April is World Autism Month and despite the fact that the numbers of cases of autism that are diagnosed have grown, and the increase in public exposure for people with autism, many people are still only minimally aware of the ways in which people with autism live their lives. One of the reasons for misunderstanding about the disorder is that it presents itself in a wide variety of ways and for this reason, in 2013, the decision was made by the American Psychiatric Association to merge what had been four distinct diagnoses under the single umbrella term ‘autism spectrum.’
With increasing study and recognition has also come a growing awareness of the possibilities for assisting children with autism to live up to their full potential, something of vital importance as the CDC estimates that approximately 1 in 42 boys and 1 in every 189 girls fall somewhere on the spectrum. A move to integrate children with autism directly into the mainstream classroom combined with some high profile people, such as Leonel Messi who has Asperger syndrome, demonstrating that people with autism are capable of amazing things, and in general the move toward supporting children with autism is becoming more commonplace.
Each year around 50,000 teenagers with autism become adults, thereby losing the school-based services that were provided, and finding themselves in a vacuum. Many of these new adults are high functioning people with a strong desire to continue to be part of the broader society. Unfortunately, an area that has not yet seen the attention that it needs is the creation of services to support those children as they move into adulthood. One part of being an adult is finding gainful employment, but adults with autism are less likely to find employment than those with many other types of developmental disabilities. The reasons for this interested Anne Roux, a research scientist at the AJ Drexel Austism Institute in Philadelphia, as she explained in an interview with NPR:
“When we learned that last year – that about 40 percent of people [on the autism spectrum] were never getting employment or continuing their education – we wondered, ‘Why is that, and what happens to them?'”
The study that was conducted revealed that there were strong indications that a lack of resources designed to help adults was a weighty factor in this unemployment experience. It is both a matter of supporting people with autism as they try to enter the workplace and also educating the employer as to the unique and beneficial aspects of workers with autism. These types of education and support programs are beginning to make headway for employees and employers alike. One company, however, stumbled across the advantageous connection almost by accident.
Buildpl8, a New Jersey-based company founded by Gerry Libertelli, is an additive manufacturing factory that works with a wide variety of customers to produce runs of items on demand. One day, while experimenting with different 3D printers, he decided to work with a model of a fidget ring, a kind of ring designed to allow its user to turn it and thereby refocus some of their energy, to run his tests. After he had produced the piece, he showed it to Jessica Zufall, the CEO of Special Citizens, an organization dedicated to helping people with autism become successful members of the workforce. It was then that Libertelli realized that his company might not just produce things that help the people who Special Citizens works to assist, but actually be able to employ some of people for whom they advocate.

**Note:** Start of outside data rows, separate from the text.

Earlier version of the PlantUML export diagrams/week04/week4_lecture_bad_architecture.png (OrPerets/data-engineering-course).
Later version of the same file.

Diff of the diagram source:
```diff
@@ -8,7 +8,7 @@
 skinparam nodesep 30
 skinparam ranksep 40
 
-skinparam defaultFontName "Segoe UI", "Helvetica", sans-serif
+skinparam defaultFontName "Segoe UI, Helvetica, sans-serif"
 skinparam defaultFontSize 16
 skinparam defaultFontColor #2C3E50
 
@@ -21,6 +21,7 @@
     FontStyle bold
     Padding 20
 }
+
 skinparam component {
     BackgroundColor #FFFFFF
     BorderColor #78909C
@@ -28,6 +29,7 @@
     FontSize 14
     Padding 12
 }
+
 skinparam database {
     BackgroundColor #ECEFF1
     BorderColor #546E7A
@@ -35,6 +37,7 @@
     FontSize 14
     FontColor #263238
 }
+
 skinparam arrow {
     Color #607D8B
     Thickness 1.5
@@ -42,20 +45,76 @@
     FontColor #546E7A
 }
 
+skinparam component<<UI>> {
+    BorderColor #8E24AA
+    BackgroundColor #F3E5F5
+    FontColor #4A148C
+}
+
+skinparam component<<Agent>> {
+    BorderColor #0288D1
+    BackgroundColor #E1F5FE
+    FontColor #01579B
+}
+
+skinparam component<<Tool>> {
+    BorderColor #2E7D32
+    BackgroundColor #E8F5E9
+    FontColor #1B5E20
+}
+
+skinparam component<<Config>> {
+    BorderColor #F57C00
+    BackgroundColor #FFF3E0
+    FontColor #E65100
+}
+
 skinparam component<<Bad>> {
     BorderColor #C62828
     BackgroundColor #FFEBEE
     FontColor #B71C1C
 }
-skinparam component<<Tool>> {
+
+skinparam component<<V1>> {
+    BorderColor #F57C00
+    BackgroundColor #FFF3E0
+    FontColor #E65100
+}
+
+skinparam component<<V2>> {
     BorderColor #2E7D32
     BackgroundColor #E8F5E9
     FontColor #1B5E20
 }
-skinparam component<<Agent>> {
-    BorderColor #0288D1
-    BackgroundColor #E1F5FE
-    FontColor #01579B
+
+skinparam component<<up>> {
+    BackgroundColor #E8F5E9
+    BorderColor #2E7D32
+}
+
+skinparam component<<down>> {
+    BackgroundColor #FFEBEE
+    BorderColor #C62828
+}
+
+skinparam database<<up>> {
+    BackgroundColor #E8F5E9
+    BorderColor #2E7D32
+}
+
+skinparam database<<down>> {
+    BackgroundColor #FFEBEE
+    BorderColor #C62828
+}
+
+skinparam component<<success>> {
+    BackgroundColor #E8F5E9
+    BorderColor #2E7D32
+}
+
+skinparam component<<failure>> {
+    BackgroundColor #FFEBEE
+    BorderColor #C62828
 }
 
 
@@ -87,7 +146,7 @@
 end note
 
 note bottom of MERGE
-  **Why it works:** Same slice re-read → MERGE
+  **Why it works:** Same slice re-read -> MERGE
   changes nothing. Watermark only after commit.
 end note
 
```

Thus was born the Shopify store for The Calmring and its special management team consisting of people with autism who are supported by Special Citizens. But Libertelli quickly recognized that there were ways to expand the Shopify store to include a line of products developed to help people with autism, all while creating much-needed employment opportunities. As he explained:
The key to expanding employment opportunities in 3D printing for adults with autism is the recognition of the set of skills that they may bring and education on the part of the employers as to how to recognize the potential connections in ways that a typical job interview might not have demonstrated and the understanding that these are actual jobs, not charitable burdens. The repetitive behaviors, challenges with social skills, and unique communication skills may make it difficult for employers to see the attention to detail, intense focus, or facility with numbers and patterns that make excellent employees, especially in a technology-oriented, precision-driven field like 3D printing. And Zufall sees this intersection between 3D printing and growth in employment opportunities as just the beginning:
“Calmring is going to be one of many products produced by buildpl8, we anticipate it will be part of a collection we call ‘Positools,’ a site dedicated to items for people with intellectual/developmental disabilities. Being able to offer employment opportunities to people Special Citizens supports has been an added bonus to this project and I am excited to be offering a real life job experience to this group of talented people.”
“Having the ability to pilot the Calmring has been very exciting for our organization. The fact that this pilot has resulted in employment opportunities for people we support is extraordinary and we are so excited to expand the skill sets for each person so they may continue to move on to more competitive employment.”
While the end goal may seem distant, the employment provided by buildpl8 has provided a meaningful experience for a small group of people and an exciting boost to morale to those who spend so much of their time advocating for adults with autism, whether as members of an organization like Special Citizens or for individual advocates in families and communities. Discuss in the Autism forum at 3DPB.com.